Aim of the task:
Every record below is to be retyped exactly, with any pictures left out.

——

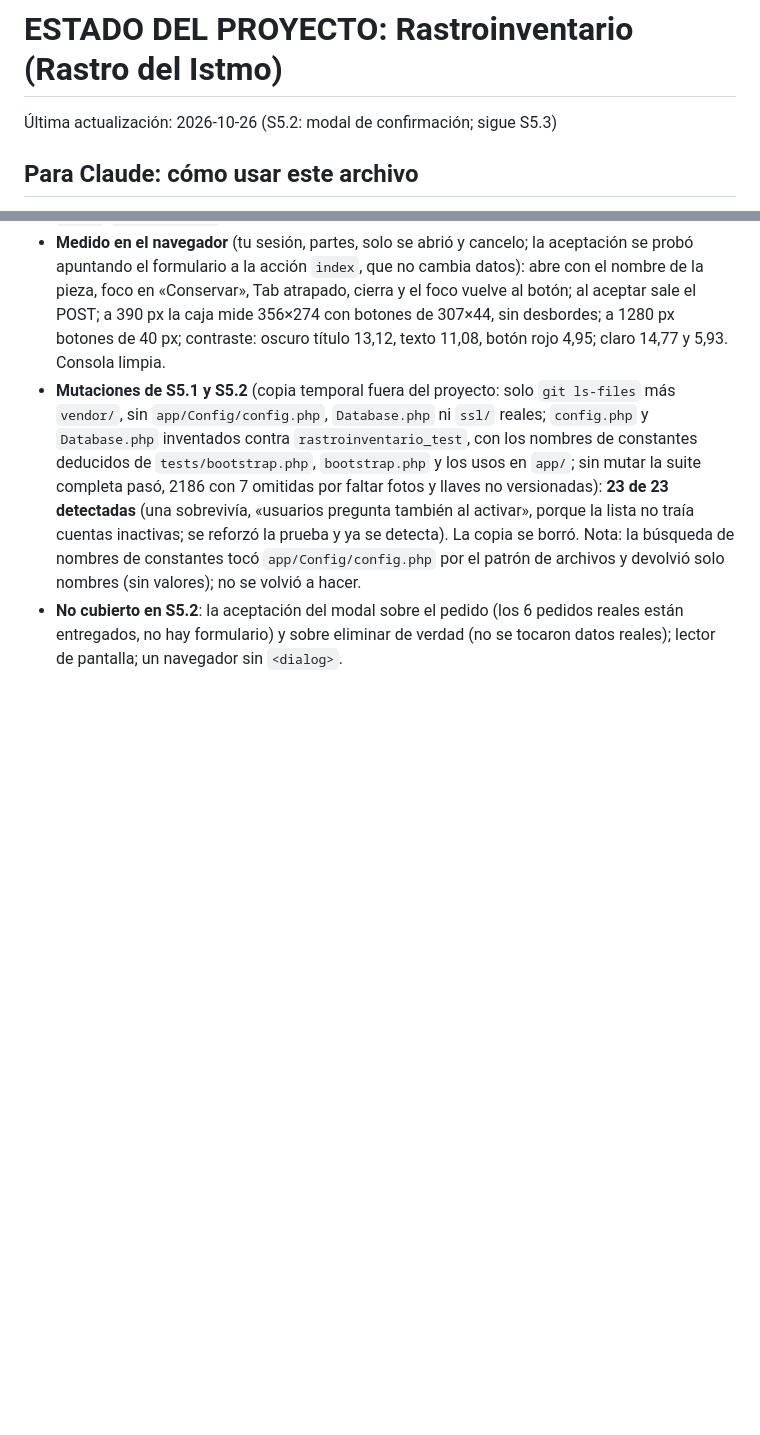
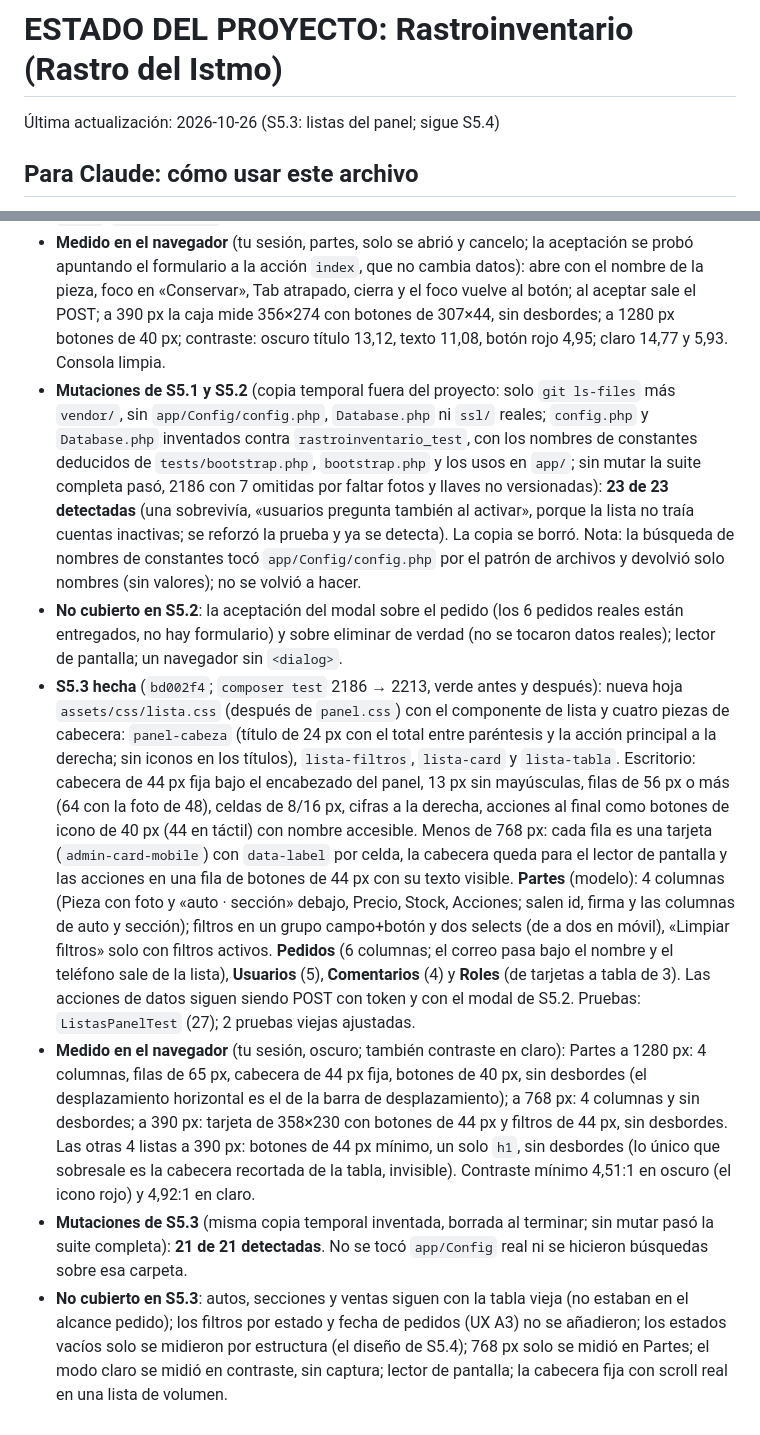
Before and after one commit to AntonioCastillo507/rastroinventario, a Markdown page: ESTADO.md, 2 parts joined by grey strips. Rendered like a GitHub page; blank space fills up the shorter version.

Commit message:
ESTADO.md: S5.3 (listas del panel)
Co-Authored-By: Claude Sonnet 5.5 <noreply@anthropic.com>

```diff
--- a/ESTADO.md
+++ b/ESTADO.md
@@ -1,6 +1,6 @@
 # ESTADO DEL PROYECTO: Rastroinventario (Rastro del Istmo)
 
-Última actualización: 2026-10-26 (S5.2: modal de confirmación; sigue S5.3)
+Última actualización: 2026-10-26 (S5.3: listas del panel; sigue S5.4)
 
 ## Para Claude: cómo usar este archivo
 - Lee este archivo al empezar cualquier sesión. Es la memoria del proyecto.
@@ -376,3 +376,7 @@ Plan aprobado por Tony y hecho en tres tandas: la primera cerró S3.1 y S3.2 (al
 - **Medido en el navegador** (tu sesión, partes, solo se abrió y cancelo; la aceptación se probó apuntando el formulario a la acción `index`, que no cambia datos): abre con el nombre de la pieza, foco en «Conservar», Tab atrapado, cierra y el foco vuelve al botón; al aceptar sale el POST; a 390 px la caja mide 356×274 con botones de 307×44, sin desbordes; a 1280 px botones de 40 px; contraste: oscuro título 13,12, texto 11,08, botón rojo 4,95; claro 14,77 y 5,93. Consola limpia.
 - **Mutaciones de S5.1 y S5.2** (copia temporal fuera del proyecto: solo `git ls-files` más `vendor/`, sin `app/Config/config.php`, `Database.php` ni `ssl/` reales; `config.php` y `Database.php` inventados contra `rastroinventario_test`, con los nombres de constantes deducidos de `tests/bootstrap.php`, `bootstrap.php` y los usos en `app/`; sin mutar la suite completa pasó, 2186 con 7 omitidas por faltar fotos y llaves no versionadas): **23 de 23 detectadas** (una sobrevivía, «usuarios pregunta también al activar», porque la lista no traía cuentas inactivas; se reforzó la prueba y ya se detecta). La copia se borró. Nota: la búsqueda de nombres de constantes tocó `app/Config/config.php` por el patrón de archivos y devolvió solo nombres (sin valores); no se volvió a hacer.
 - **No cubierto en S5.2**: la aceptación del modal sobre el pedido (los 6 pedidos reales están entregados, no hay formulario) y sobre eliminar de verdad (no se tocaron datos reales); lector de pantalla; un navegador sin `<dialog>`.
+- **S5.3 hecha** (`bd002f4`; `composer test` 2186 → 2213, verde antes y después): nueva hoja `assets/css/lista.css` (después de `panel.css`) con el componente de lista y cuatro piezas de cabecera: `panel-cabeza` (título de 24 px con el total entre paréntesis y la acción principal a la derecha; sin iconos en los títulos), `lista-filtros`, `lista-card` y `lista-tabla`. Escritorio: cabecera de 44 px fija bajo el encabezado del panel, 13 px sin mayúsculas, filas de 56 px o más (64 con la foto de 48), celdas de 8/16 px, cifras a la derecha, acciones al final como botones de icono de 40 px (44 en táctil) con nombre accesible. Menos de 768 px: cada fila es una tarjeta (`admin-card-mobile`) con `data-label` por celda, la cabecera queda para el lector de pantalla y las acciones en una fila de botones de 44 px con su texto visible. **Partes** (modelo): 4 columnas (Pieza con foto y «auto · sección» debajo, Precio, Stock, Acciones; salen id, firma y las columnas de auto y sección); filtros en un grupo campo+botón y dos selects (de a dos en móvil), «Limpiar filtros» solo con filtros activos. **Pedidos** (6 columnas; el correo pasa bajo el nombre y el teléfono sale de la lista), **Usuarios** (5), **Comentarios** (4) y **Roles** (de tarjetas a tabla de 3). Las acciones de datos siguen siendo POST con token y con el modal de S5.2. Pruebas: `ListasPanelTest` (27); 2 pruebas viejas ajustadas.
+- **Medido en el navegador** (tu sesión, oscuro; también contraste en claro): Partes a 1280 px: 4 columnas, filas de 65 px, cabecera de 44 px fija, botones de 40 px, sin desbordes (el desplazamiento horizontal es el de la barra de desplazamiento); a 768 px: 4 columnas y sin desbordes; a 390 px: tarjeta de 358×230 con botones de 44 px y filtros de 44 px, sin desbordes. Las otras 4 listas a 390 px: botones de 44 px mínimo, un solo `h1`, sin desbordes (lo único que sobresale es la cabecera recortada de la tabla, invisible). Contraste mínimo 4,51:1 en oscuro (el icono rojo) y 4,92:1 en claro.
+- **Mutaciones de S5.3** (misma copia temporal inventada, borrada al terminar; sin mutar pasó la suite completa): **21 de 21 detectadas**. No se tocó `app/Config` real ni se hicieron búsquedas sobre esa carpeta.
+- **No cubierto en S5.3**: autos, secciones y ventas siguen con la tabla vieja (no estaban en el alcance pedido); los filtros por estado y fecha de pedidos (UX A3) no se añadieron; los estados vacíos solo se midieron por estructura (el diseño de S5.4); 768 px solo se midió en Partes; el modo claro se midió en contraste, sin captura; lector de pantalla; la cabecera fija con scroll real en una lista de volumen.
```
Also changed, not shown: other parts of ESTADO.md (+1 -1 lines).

——

Exercise solution:
Before and after one commit to AntonioCastillo507/rastroinventario, a Markdown page: ESTADO.md, 2 parts joined by grey strips. Rendered like a GitHub page; blank space fills up the shorter version.

Commit message:
ESTADO.md: S5.3 (listas del panel)
Co-Authored-By: Claude Sonnet 5.5 <noreply@anthropic.com>

```diff
--- a/ESTADO.md
+++ b/ESTADO.md
@@ -1,6 +1,6 @@
 # ESTADO DEL PROYECTO: Rastroinventario (Rastro del Istmo)
 
-Última actualización: 2026-10-26 (S5.2: modal de confirmación; sigue S5.3)
+Última actualización: 2026-10-26 (S5.3: listas del panel; sigue S5.4)
 
 ## Para Claude: cómo usar este archivo
 - Lee este archivo al empezar cualquier sesión. Es la memoria del proyecto.
@@ -376,3 +376,7 @@ Plan aprobado por Tony y hecho en tres tandas: la primera cerró S3.1 y S3.2 (al
 - **Medido en el navegador** (tu sesión, partes, solo se abrió y cancelo; la aceptación se probó apuntando el formulario a la acción `index`, que no cambia datos): abre con el nombre de la pieza, foco en «Conservar», Tab atrapado, cierra y el foco vuelve al botón; al aceptar sale el POST; a 390 px la caja mide 356×274 con botones de 307×44, sin desbordes; a 1280 px botones de 40 px; contraste: oscuro título 13,12, texto 11,08, botón rojo 4,95; claro 14,77 y 5,93. Consola limpia.
 - **Mutaciones de S5.1 y S5.2** (copia temporal fuera del proyecto: solo `git ls-files` más `vendor/`, sin `app/Config/config.php`, `Database.php` ni `ssl/` reales; `config.php` y `Database.php` inventados contra `rastroinventario_test`, con los nombres de constantes deducidos de `tests/bootstrap.php`, `bootstrap.php` y los usos en `app/`; sin mutar la suite completa pasó, 2186 con 7 omitidas por faltar fotos y llaves no versionadas): **23 de 23 detectadas** (una sobrevivía, «usuarios pregunta también al activar», porque la lista no traía cuentas inactivas; se reforzó la prueba y ya se detecta). La copia se borró. Nota: la búsqueda de nombres de constantes tocó `app/Config/config.php` por el patrón de archivos y devolvió solo nombres (sin valores); no se volvió a hacer.
 - **No cubierto en S5.2**: la aceptación del modal sobre el pedido (los 6 pedidos reales están entregados, no hay formulario) y sobre eliminar de verdad (no se tocaron datos reales); lector de pantalla; un navegador sin `<dialog>`.
+- **S5.3 hecha** (`bd002f4`; `composer test` 2186 → 2213, verde antes y después): nueva hoja `assets/css/lista.css` (después de `panel.css`) con el componente de lista y cuatro piezas de cabecera: `panel-cabeza` (título de 24 px con el total entre paréntesis y la acción principal a la derecha; sin iconos en los títulos), `lista-filtros`, `lista-card` y `lista-tabla`. Escritorio: cabecera de 44 px fija bajo el encabezado del panel, 13 px sin mayúsculas, filas de 56 px o más (64 con la foto de 48), celdas de 8/16 px, cifras a la derecha, acciones al final como botones de icono de 40 px (44 en táctil) con nombre accesible. Menos de 768 px: cada fila es una tarjeta (`admin-card-mobile`) con `data-label` por celda, la cabecera queda para el lector de pantalla y las acciones en una fila de botones de 44 px con su texto visible. **Partes** (modelo): 4 columnas (Pieza con foto y «auto · sección» debajo, Precio, Stock, Acciones; salen id, firma y las columnas de auto y sección); filtros en un grupo campo+botón y dos selects (de a dos en móvil), «Limpiar filtros» solo con filtros activos. **Pedidos** (6 columnas; el correo pasa bajo el nombre y el teléfono sale de la lista), **Usuarios** (5), **Comentarios** (4) y **Roles** (de tarjetas a tabla de 3). Las acciones de datos siguen siendo POST con token y con el modal de S5.2. Pruebas: `ListasPanelTest` (27); 2 pruebas viejas ajustadas.
+- **Medido en el navegador** (tu sesión, oscuro; también contraste en claro): Partes a 1280 px: 4 columnas, filas de 65 px, cabecera de 44 px fija, botones de 40 px, sin desbordes (el desplazamiento horizontal es el de la barra de desplazamiento); a 768 px: 4 columnas y sin desbordes; a 390 px: tarjeta de 358×230 con botones de 44 px y filtros de 44 px, sin desbordes. Las otras 4 listas a 390 px: botones de 44 px mínimo, un solo `h1`, sin desbordes (lo único que sobresale es la cabecera recortada de la tabla, invisible). Contraste mínimo 4,51:1 en oscuro (el icono rojo) y 4,92:1 en claro.
+- **Mutaciones de S5.3** (misma copia temporal inventada, borrada al terminar; sin mutar pasó la suite completa): **21 de 21 detectadas**. No se tocó `app/Config` real ni se hicieron búsquedas sobre esa carpeta.
+- **No cubierto en S5.3**: autos, secciones y ventas siguen con la tabla vieja (no estaban en el alcance pedido); los filtros por estado y fecha de pedidos (UX A3) no se añadieron; los estados vacíos solo se midieron por estructura (el diseño de S5.4); 768 px solo se midió en Partes; el modo claro se midió en contraste, sin captura; lector de pantalla; la cabecera fija con scroll real en una lista de volumen.
```
Also changed, not shown: other parts of ESTADO.md (+1 -1 lines).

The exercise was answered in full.